* TASK INSTRUCTIONS
Only one stretch of the data is wanted: the line containing "to summarshah1-creator/smr-website, a", the line containing "Also changed, not shown: 18 other files.", and every line between them, copied exactly.

* ENTRIES SUPPLIED
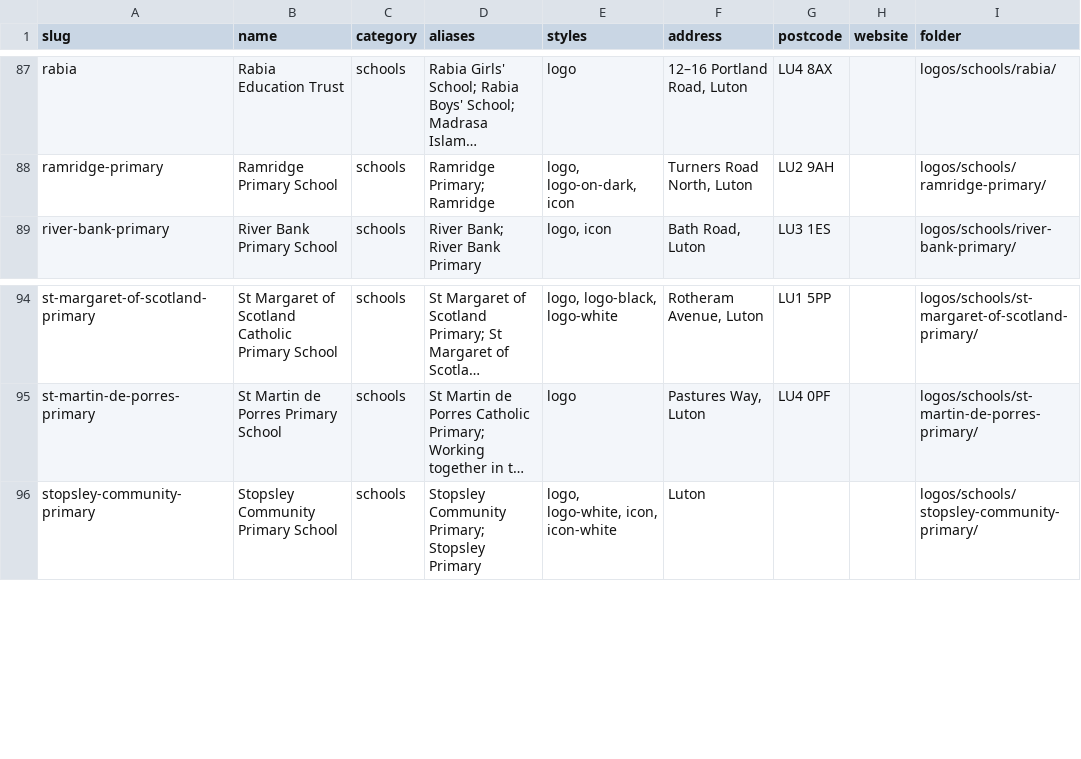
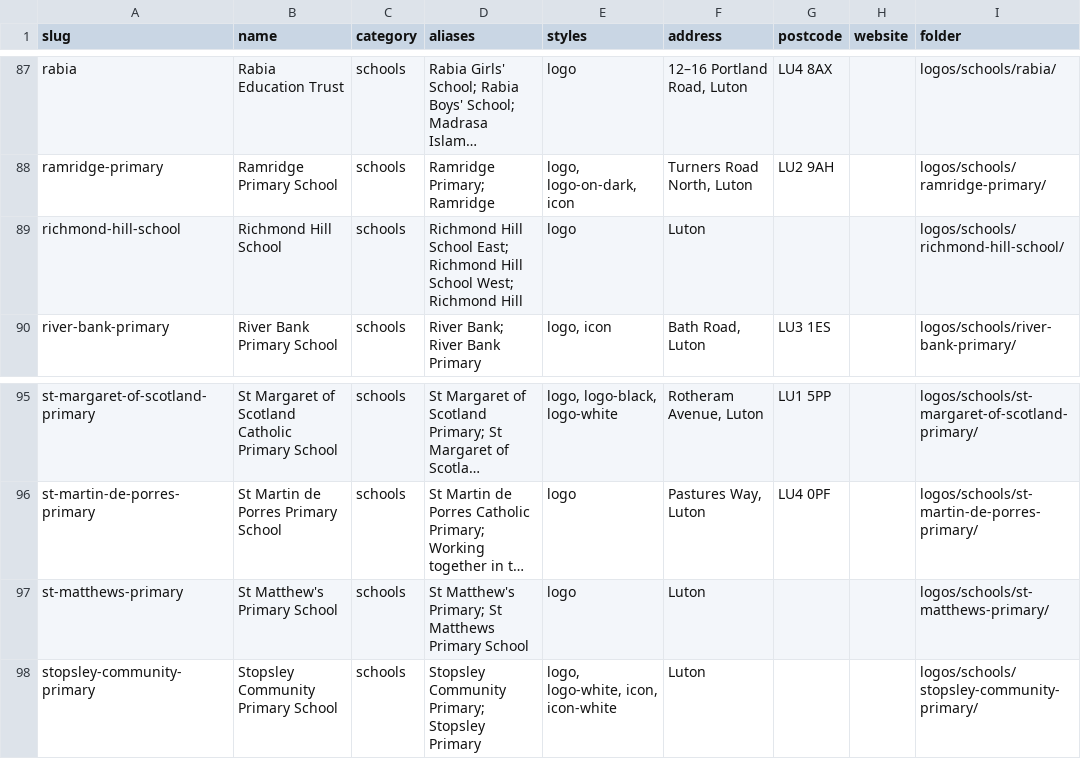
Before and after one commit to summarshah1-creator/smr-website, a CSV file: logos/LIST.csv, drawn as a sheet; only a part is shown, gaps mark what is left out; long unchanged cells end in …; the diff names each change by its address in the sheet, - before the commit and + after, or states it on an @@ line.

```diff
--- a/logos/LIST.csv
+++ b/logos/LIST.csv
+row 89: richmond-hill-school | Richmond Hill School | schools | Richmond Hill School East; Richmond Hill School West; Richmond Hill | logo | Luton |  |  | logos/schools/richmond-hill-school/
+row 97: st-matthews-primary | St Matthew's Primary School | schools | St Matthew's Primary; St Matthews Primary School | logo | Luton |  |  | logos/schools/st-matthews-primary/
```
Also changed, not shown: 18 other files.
...
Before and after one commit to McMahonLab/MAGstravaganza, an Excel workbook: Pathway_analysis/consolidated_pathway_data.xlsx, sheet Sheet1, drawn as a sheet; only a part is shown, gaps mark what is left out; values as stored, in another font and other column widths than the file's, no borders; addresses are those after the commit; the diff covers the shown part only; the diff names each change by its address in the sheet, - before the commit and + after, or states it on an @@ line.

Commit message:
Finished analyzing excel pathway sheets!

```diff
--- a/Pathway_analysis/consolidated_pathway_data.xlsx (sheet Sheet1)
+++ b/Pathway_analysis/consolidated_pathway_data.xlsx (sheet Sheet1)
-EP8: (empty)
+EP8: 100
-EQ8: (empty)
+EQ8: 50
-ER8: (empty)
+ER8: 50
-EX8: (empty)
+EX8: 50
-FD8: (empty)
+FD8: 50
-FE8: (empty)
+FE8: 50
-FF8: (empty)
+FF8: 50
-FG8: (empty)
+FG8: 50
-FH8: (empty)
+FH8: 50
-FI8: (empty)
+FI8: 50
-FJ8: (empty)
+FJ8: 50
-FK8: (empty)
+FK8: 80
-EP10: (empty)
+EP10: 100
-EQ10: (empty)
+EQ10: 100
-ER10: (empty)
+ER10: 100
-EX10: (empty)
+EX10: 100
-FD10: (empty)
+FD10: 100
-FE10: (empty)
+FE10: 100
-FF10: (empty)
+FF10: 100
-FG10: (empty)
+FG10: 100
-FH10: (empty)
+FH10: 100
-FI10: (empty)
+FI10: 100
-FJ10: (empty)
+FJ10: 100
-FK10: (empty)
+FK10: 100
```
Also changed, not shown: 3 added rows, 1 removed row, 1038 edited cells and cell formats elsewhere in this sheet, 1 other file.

* RESULT FOR THIS EXERCISE
Before and after one commit to summarshah1-creator/smr-website, a CSV file: logos/LIST.csv, drawn as a sheet; only a part is shown, gaps mark what is left out; long unchanged cells end in …; the diff names each change by its address in the sheet, - before the commit and + after, or states it on an @@ line.

```diff
--- a/logos/LIST.csv
+++ b/logos/LIST.csv
+row 89: richmond-hill-school | Richmond Hill School | schools | Richmond Hill School East; Richmond Hill School West; Richmond Hill | logo | Luton |  |  | logos/schools/richmond-hill-school/
+row 97: st-matthews-primary | St Matthew's Primary School | schools | St Matthew's Primary; St Matthews Primary School | logo | Luton |  |  | logos/schools/st-matthews-primary/
```
Also changed, not shown: 18 other files.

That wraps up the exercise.